***** Given entries

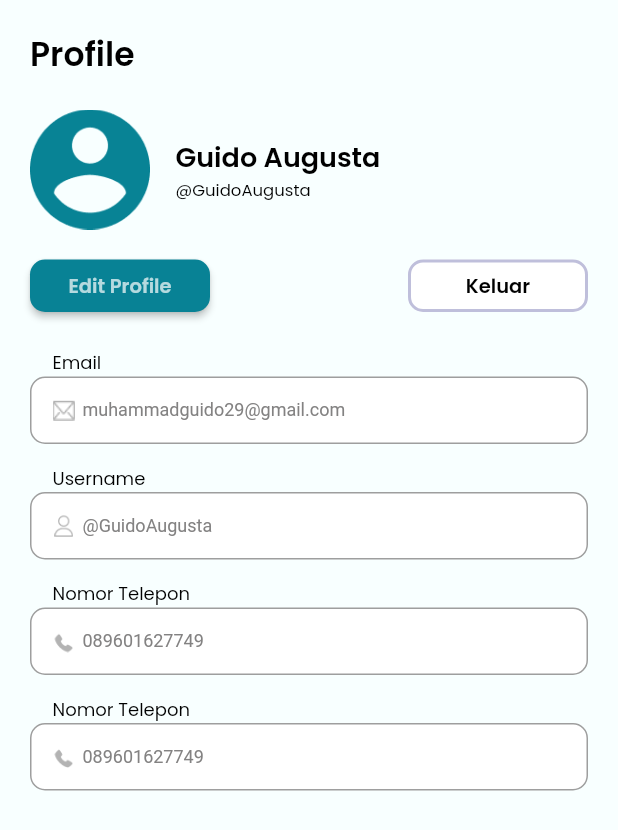
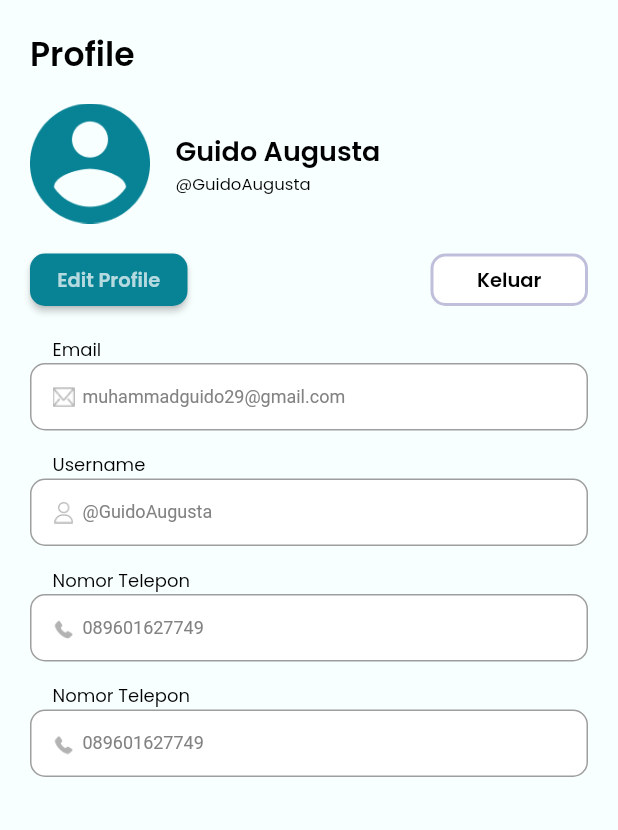
Before and after one commit to shandikadav/jogjatour, a Flutter app: the ProfilePage screen opened by its route, on a phone screen of 412 x 824 dp. Shown: the top 830 px of the screen. Run offline on Flutter 3.47's test engine with Material 2 defaults, Android fonts, the light colour scheme and no system bars; our stand-ins replace carousel_slider, google_fonts.

Commit message:
sixth commit

```diff
--- a/lib/pages/profile.dart
+++ b/lib/pages/profile.dart
@@ -23,7 +23,7 @@ class ProfilePage extends StatelessWidget {
                 ),
               ),
               SizedBox(
-                height: 20,
+                height: 16,
               ),
               Row(
                 children: [
@@ -62,7 +62,7 @@ class ProfilePage extends StatelessWidget {
                 mainAxisAlignment: MainAxisAlignment.spaceBetween,
                 children: [
                   SizedBox(
-                    width: 120,
+                    width: 105,
                     height: 35,
                     child: ElevatedButton(
                       onPressed: () {
@@ -88,7 +88,7 @@ class ProfilePage extends StatelessWidget {
                     ),
                   ),
                   SizedBox(
-                    width: 120,
+                    width: 105,
                     height: 35,
                     child: ElevatedButton(
                       onPressed: () {
@@ -122,7 +122,7 @@ class ProfilePage extends StatelessWidget {
                 ],
               ),
               SizedBox(
-                height: 25,
+                height: 20,
               ),
               NameItem(text1: 'Email'),
               MenuItem(
```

**********

— Task description —
Every entry above needs to be printed again exactly, with its pictures left out.

— Written answer —
Before and after one commit to shandikadav/jogjatour, a Flutter app: the ProfilePage screen opened by its route, on a phone screen of 412 x 824 dp. Shown: the top 830 px of the screen. Run offline on Flutter 3.47's test engine with Material 2 defaults, Android fonts, the light colour scheme and no system bars; our stand-ins replace carousel_slider, google_fonts.

Commit message:
sixth commit

```diff
--- a/lib/pages/profile.dart
+++ b/lib/pages/profile.dart
@@ -23,7 +23,7 @@ class ProfilePage extends StatelessWidget {
                 ),
               ),
               SizedBox(
-                height: 20,
+                height: 16,
               ),
               Row(
                 children: [
@@ -62,7 +62,7 @@ class ProfilePage extends StatelessWidget {
                 mainAxisAlignment: MainAxisAlignment.spaceBetween,
                 children: [
                   SizedBox(
-                    width: 120,
+                    width: 105,
                     height: 35,
                     child: ElevatedButton(
                       onPressed: () {
@@ -88,7 +88,7 @@ class ProfilePage extends StatelessWidget {
                     ),
                   ),
                   SizedBox(
-                    width: 120,
+                    width: 105,
                     height: 35,
                     child: ElevatedButton(
                       onPressed: () {
@@ -122,7 +122,7 @@ class ProfilePage extends StatelessWidget {
                 ],
               ),
               SizedBox(
-                height: 25,
+                height: 20,
               ),
               NameItem(text1: 'Email'),
               MenuItem(
```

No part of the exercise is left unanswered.